Abdul Kader became the first almami[c] of the theocratic Imamate of Futa Toro. He encouraged construction of mosques, and pursued an aggressive policy towards his neighbors. The Torodbe prohibited the trade in slaves on the river. In 1785 they obtained an agreement from the French to stop trading in Muslim slaves and to pay customs duties to the state. Abdul Kader defeated the emirates of Trarza and Brakna to the north, but was defeated and captured when he attacked the Wolof states of Cayor and Waalo around 1797. After his release the jihad impetus had been lost. By the time of Abdul Kader’s death in 1806 the state was dominated by a few elite Torodbe families.
The Imamate was ruled by an Almami elected from a group of eligible lineages who possessed the necessary credentials of learning by local chiefs called jaggorde or jaggorgal. There was an electoral council, which contained a fixed core and a fluctuating periphery of members. Two families were eligible for the post of Almami, the Lih of Jaaba in Hebbiyaabe province and the Wan of Mbummba in Laaw province. Almamis continued to be appointed in Futa Toro throughout the nineteenth century, but the position had become ceremonial.
The Almamate survived through the nineteenth century albeit in a much weaker state. The state was governed officially by the Almami, but effective control lay with regional chiefs of the central provinces who possessed considerable land, followers and slaves. The struggle of various coalitions of electors and eligibles further hastened the decline of the Imamate. In the middle of the nineteenth century Toro was threatened by the French under the leadership of Governor Louis Faidherbe. The Imamate at this time was divided into three parts. The Central region contained the seat of the elected Almani, subject to a council of 18 electors. The west, called the Toro region, was administered by the Lam-Toro. The east, called the Futa Damga was theoretically administered by a chief called El-Feki, but in practice he had only nominal authority.

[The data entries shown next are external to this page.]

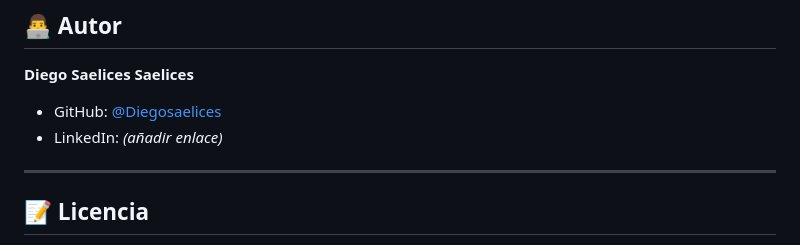
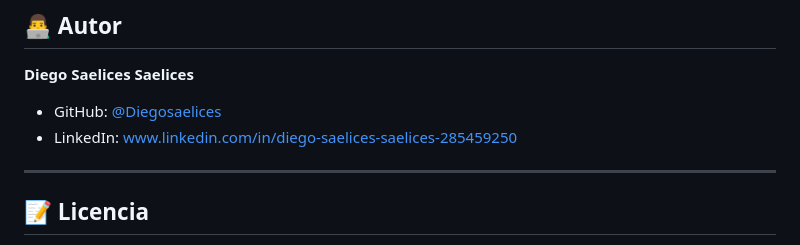
Before and after one commit to Diegosaelices/aytoDeporte, a Markdown page: README.md, the part around the change. Rendered like a GitHub page.

Commit message:
Update LinkedIn link in README

```diff
--- a/README.md
+++ b/README.md
@@ -169,7 +169,7 @@ cd backend
 
 **Diego Saelices Saelices**
 - GitHub: [@Diegosaelices](https://github.com/Diegosaelices)
-- LinkedIn: *(añadir enlace)*
+- LinkedIn: www.linkedin.com/in/diego-saelices-saelices-285459250
 
 ---
 
```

El Hadj Umar Tall, a native of Toro, launched a jihad in 1852. His forces succeeded in establishing several states in the Sudan to the east of Futa Toro, but the French under Major Louis Faidherbeprevented him from including Futa Toro into his empire. To achieve his goals, Umar recruited heavily in Senegambia, especially in his native land. The recruitment process reached its culmination in a massive drive in 1858 and 1859. It had the effect of undermining the power of the Almaami even more. The authority of the regional chiefs, and particularly that of the electors, was compromised much less than that of the Almaami. Some of these leaders became fully independent and fought off the French and Umar Tall on their own. As a result, the Almaami and the chiefs began to rely increasingly on French support. ‘Umar was defeated by the French at Medine in 1857, losing access to Futa Toro.
Futa Toro was annexed by France in 1859, although in practice it had long been within the French sphere of influence. In 1860 Umar concluded a treaty with the French in which he recognized their supremacy in Futa Toro, while he was recognized in Kaarta and Ségou. In the 1860s thealmami of Futa Toro was Abdul Boubakar,[d] but his power was nominal. In June 1864 the Moors and the Booseya group of Fula collaborated in plundering trade barges that had become stranded near Saldé in the east, drawing savage French reprisals against both groups.
The French generally encouraged strongmen such as Abdul Bokar Kan of Bossea, Ibra Wan of Law and Samba Umahani in Toro when they attacked caravans in the region, since they hoped that would discourage migration away from the region to Umar’s new state. Fear of continuing Muslim migration, however, led the military authorities to attack France’s remaining clients in 1890. Abdul Bokar Kan fled but was murdered in August 1891 by the Berbers of Mauritania.The French consolidated their complete control of the region.